We have friends who live in Valkenberg, just a stone’s throw from the Cauberg, and were fortunate to be in the area on business a few year’s ago and watched the race from a good spot (near the big screen) on that hill which is decidedly leg sapping. I was riding my friend’s “sit up and beg bike” which I would have been hard pushed to indeed push it up the hill, let alone ride. On race day, the hill is thronged with spectators, particularly on the lower sections which are bordered by bars and restaurants, and it has a fantastic atmosphere.
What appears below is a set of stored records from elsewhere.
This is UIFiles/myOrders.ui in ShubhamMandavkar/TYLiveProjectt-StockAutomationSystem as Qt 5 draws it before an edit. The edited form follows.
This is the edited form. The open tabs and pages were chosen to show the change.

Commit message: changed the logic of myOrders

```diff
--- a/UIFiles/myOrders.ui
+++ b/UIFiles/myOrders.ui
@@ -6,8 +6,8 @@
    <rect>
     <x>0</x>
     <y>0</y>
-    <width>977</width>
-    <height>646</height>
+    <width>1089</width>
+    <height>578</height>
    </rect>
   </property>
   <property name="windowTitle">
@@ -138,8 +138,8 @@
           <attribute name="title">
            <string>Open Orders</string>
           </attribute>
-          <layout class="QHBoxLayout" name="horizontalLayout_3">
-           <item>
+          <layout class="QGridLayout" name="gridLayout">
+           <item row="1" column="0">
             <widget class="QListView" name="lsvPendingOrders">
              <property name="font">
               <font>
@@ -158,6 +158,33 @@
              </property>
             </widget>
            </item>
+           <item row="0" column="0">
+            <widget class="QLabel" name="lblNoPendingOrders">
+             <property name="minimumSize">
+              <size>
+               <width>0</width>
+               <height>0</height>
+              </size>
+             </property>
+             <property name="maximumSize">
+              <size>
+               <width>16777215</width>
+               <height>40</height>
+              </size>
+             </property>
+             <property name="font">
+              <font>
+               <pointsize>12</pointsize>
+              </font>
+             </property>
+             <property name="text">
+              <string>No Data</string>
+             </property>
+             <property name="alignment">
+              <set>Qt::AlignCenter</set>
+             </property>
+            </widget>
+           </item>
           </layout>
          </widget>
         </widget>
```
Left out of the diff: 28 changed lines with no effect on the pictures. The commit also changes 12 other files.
While we’re all awaiting the next monument in the Classics season, those cute boys in lycra have still been racing. PhilGil, last year’s Amstel winner, won Wednesday’s Fleche Brabanconne, so he’s on form for his objectives of next Wednesday’s Fleche Wallonne and next weekend’s Liege-Bastogne-Liege. Meanwhile, Alberto Contador (SaxoBank-Sungard), Igor Anton (Euskatel-Euskadi), Carlos Sastre (Geox) and Xavier Tondo (Movistar) are the main protagonists in the 5-day Vuelta Ciclista Castilla y Leon, which is chock full of 2nd and 3rd division teams. This isn’t an overly bumpy parcours, indeed, the first two stages have featured the sprinters and have both been won by Francisco Ventoso (Movistar), clocking up his 6th stage win in this race. The French teams have been racing in the Coupe de France whose leader is young Tony Gallopin (Cofidis). In the 4th round, Sandy Casar (FDJ) emerged as the big cheese in Paris-Camembert while Jimmy Casper won his 4th GP de Denain Porte du Hainault.
I haven’t passed much comment on the football of late. There’s not a lot to say about either of my teams whose fortunes seem to mirror one another. OGCN, with one of the smallest budgets in the French first division, generally punch above their weight and are playing Lille in next week’s semi-final of the French Cup and should finish the season a couple of places above the relegation zone. My beloved boys in claret and blue are going through what I hope is a transition phase and, despite the inevitable end of season loss of one of their best players (again), should survive to rebound next season.
My beloved has been away for a couple of days which has enabled me to complete a number of tasks for the club before I leave for next week’s break in Varese. My beloved has decided to take a week’s holiday but if I don’t get him out of the office, he’ll just be working away on his emails. We’re staying in the same B&B I stayed in while volunteering at the 2008 Road Cycling World Championship’s in Varese. We’ve become good friends with the owners and stay a couple of times a year either visiting clients or friends nearby. It’s a lovely area to cycle around; witness the large number of professional riders who live and train in the area. I particularly enjoy cycling around the lakes and covering some of the route of the tour of Lombardy.